Fake news is used as a political tool to manipulate populations in countries where elections are due. This is happening in India as well, says Jamie Angus, Director of BBC World Service Group.
Several people have lost their lives in the past one year by lynch mobs after rumours of child lifting triggered via messages on WhatsApp. The incidents elicited global outrage, making Whatsapp take strict action to curb it.
BBC News has also come out with special Indian coverage, putting forward its own solutions to the country’s building fake news crisis.
“Occasionally, fake news is created to cause mischief or financial gain — however articles from questionable sources can carry a more sinister intent. In India, the problem of how quickly fake news spreads on WhatsApp has become a big issue in recent months after it led to a spate of mob lynchings when false rumours were circulated about the victims,” Angus told IANS in an email interview.
“In many parts of the world, the proliferation of fake news is having a detrimental effect on people’s lives, their livelihoods and around national security. It is being used as a political tool to manipulate populations that have upcoming elections, and we have also seen that in India,” he added.
With India’s general elections coming up, Angus feels “it is vital people have access to news they can trust”.
“During the 2019 election campaign, we have pledged to provide a daily election BBC Reality Check service to India, debunking fake news as it happens and explain issues at the centre of the debates… BBC News is making even greater efforts to explain what type of information you are reading or watching, who and where the information is coming from and how a story was crafted the way it was.”
Angus believes the first solution is media literacy.
“If news consumers become educated in how to spot the signs of fakery, in how to cross-reference news sources and read the news items they get forwarded on WhatsApp with a critical eye, I believe we could significantly limit the reach of fake stories.
“This is why the BBC is launching a global ‘Beyond Fake News’ project which includes workshops to school pupils and college students in various locations across India. We also need better ways for people to report poor quality content, especially on chat apps, alongside steps to be taken to limit the speed a link can go viral from a handful of shares to several millions.
“So, the BBC is working with Indian chat platforms, primarily WhatsApp, and partnering with the Google News Initiative and Twitter to co-fund pan-Indian research on what are the fundamental drivers of fake news on messaging and social media platforms.”
Angus said “BBC’s historic investment in journalism in India means we are better placed than ever to tell India’s story to the world”.
“This month’s Fast Forward India season explores India’s rise to become a global leader in innovation and technology. India has some great success stories and we will have a wealth of coverage on BBC World News and BBC.com.

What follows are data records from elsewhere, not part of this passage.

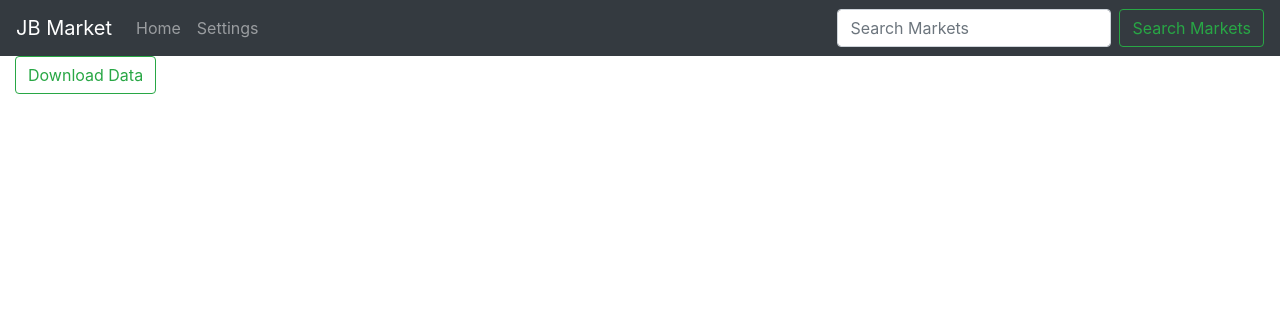
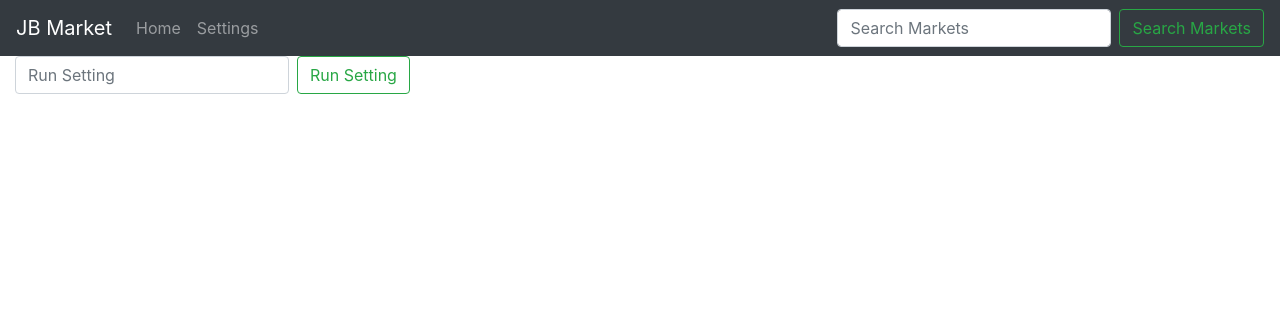
Before and after one commit to mankaransaggu/tradingwebportal, a Django app: template mysite/trading/templates/trading/settings.html in a window 1280 px wide. Shown: the top 316 px of the page. Run offline with Django 3.2, Linux system fonts and the light colour scheme; the template is opened without the code that fills it, so the values that code supplies are empty; some libraries are stand-ins or nearby versions.

Commit message:
Need to create front end

```diff
--- a/mysite/trading/templates/trading/settings.html
+++ b/mysite/trading/templates/trading/settings.html
@@ -2,45 +2,25 @@
 
 {% block content %}
 
-    <form action="{% url 'settings/' %}" method="get">
-        <button class="btn btn-outline-success my-2 my-sm-0" type="submit">Download Data</button>
+    <form class="form-inline my-2 my-lg-0" action="{% url 'settings' %}" method="get">
+        <input class="form-control mr-sm-2"  name="setting" class="" type="search" placeholder="Run Setting" aria-label="Search">
+        <button class="btn btn-outline-success my-2 my-sm-0" type="submit">Run Setting</button>
     </form>
 
-    {% if start %}
+    {% if setting %}
 
     <div aria-live="polite" aria-atomic="true" style="position: relative; min-height: 200px;">
         <div class="toast" style="position: absolute; top: 0; right: 0;">
             <div class="toast-header">
                 <img src="..." class="rounded mr-2" alt="...">
                 <strong class="mr-auto">Bootstrap</strong>
-                <small>11 mins ago</small>
+                <small>Just Now</small>
                 <button type="button" class="ml-2 mb-1 close" data-dismiss="toast" aria-label="Close">
                     <span aria-hidden="true">&times;</span>
                 </button>
             </div>
             <div class="toast-body">
-                {{start}}
-            </div>
-        </div>
-    </div>
-    </div>
-
-    {% endif %}
-
-    {% if finish %}
-
-    <div aria-live="polite" aria-atomic="true" style="position: relative; min-height: 200px;">
-        <div class="toast" style="position: absolute; top: 0; right: 0;">
-            <div class="toast-header">
-                <img src="..." class="rounded mr-2" alt="...">
-                <strong class="mr-auto">Bootstrap</strong>
-                <small>11 mins ago</small>
-                <button type="button" class="ml-2 mb-1 close" data-dismiss="toast" aria-label="Close">
-                    <span aria-hidden="true">&times;</span>
-                </button>
-            </div>
-            <div class="toast-body">
-                {{finish}}
+                {{setting}}
             </div>
         </div>
     </div>
--- a/mysite/trading/urls.py
+++ b/mysite/trading/urls.py
@@ -1,11 +1,11 @@
 from django.urls import path, include, re_path
 from django.views.generic import TemplateView
-from .views import Graph, Settings
+from .views import Graph, Setting
 
 from . import views
 
 urlpatterns = [
     path('', views.home, name='search'),
     path('search/', Graph.as_view(), name='market_search'),
-    path('settings/', Settings.as_view(), name='settings'),
+    path('settings/', Setting.as_view(), name='settings'),
 ]
```
Also changed, not shown: mysite/trading/views.py (+16 -18 lines).
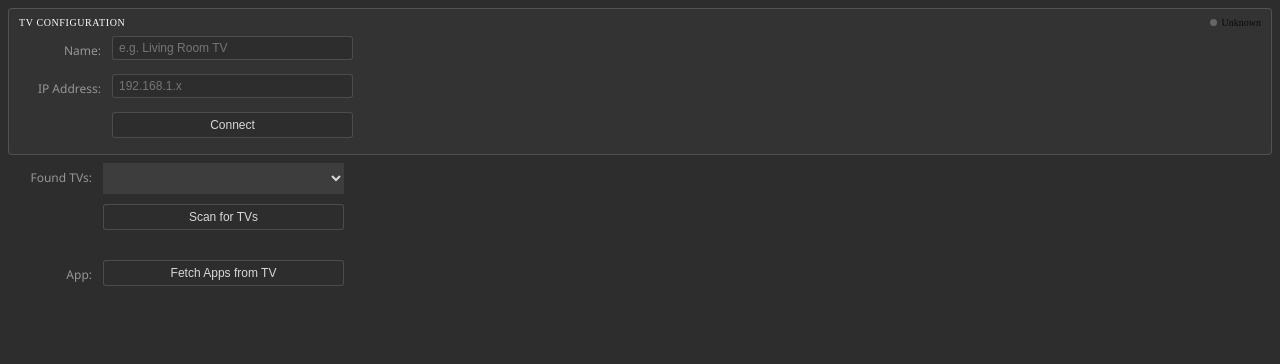
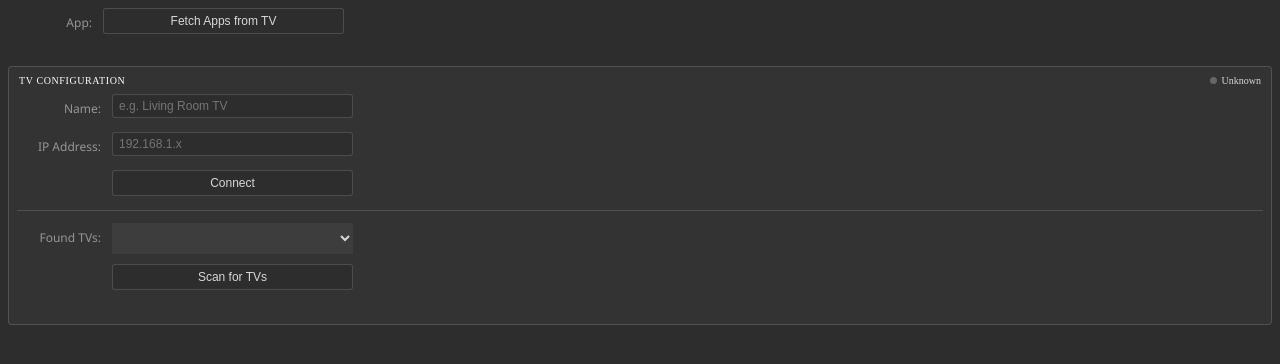
Before and after one commit to wsvoorhees/lg-tv-control, a website: page com.will-voorhees.lg-tv-control.sdPlugin/ui/launch-app.html in a window 1280 px wide. Drawn offline with Linux system fonts and the light colour scheme.

Commit message:
Improve property inspector UI layout and text colors
- Move TV Configuration group below the input/app selector in set-input
  and launch-app property inspectors
- Group Found TVs selector and Scan button inside the TV Configuration
  box with a horizontal separator
- Fix black text: connection status text, scan/fetch status text now white

Co-Authored-By: Claude Sonnet 4.6 <noreply@anthropic.com>

```diff
--- a/com.will-voorhees.lg-tv-control.sdPlugin/ui/launch-app.html
+++ b/com.will-voorhees.lg-tv-control.sdPlugin/ui/launch-app.html
@@ -8,8 +8,6 @@
 </head>
 
 <body>
-    <div id="tv-selector-root"></div>
-
     <sdpi-item label="App">
         <button id="fetch-btn" class="pi-btn">Fetch Apps from TV</button>
     </sdpi-item>
@@ -21,6 +19,8 @@
     </sdpi-item>
 
     <p id="app-status" class="pi-status"></p>
+
+    <div id="tv-selector-root"></div>
 
     <script src="tv-selector.js"></script>
     <script>
--- a/com.will-voorhees.lg-tv-control.sdPlugin/ui/tv-selector.js
+++ b/com.will-voorhees.lg-tv-control.sdPlugin/ui/tv-selector.js
@@ -26,7 +26,7 @@ if (tvSelectorRoot) {
             <sdpi-item>
                 <button id="connect-btn" class="pi-btn">Connect</button>
             </sdpi-item>
-        </div>
+            <hr class="tv-config-separator">
             <sdpi-item label="Found TVs" id="tv-list-item">
                 <sdpi-select id="tv-select">
                     <option value="">Select a TV...</option>
@@ -36,6 +36,7 @@ if (tvSelectorRoot) {
                 <button id="scan-btn" class="pi-btn">Scan for TVs</button>
                 <p id="scan-status" class="pi-status"></p>
             </sdpi-item>
+        </div>
     `;
 }
 
@@ -63,6 +64,7 @@ style.textContent = `
         font-size: 11px;
         opacity: 0.7;
         min-height: 14px;
+        color: #ffffff;
     }
     .tv-config-group {
         margin: 6px 0 8px 0;
@@ -102,6 +104,12 @@ style.textContent = `
     .tv-connection-text {
         font-size: 10px;
         opacity: 0.8;
+        color: #ffffff;
+    }
+    .tv-config-separator {
+        border: none;
+        border-top: 1px solid var(--sdpi-borderColor, rgba(255,255,255,0.15));
+        margin: 12px 0;
     }
     #ip-input, #name-input {
         width: 100%;
```
Also changed, not shown: com.will-voorhees.lg-tv-control.sdPlugin/ui/set-input.html (+2 -2 lines). Lines whose indentation alone changed are shown as unchanged.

“The special coverage will culminate in November with a series of events on fake news and global media literacy. We will work in partnership with local organisations and India’s young people to find the best solutions to the challenges of fake news, as well as helping to find solutions to the problems of global media literacy which are as relevant in India as they are around the world.”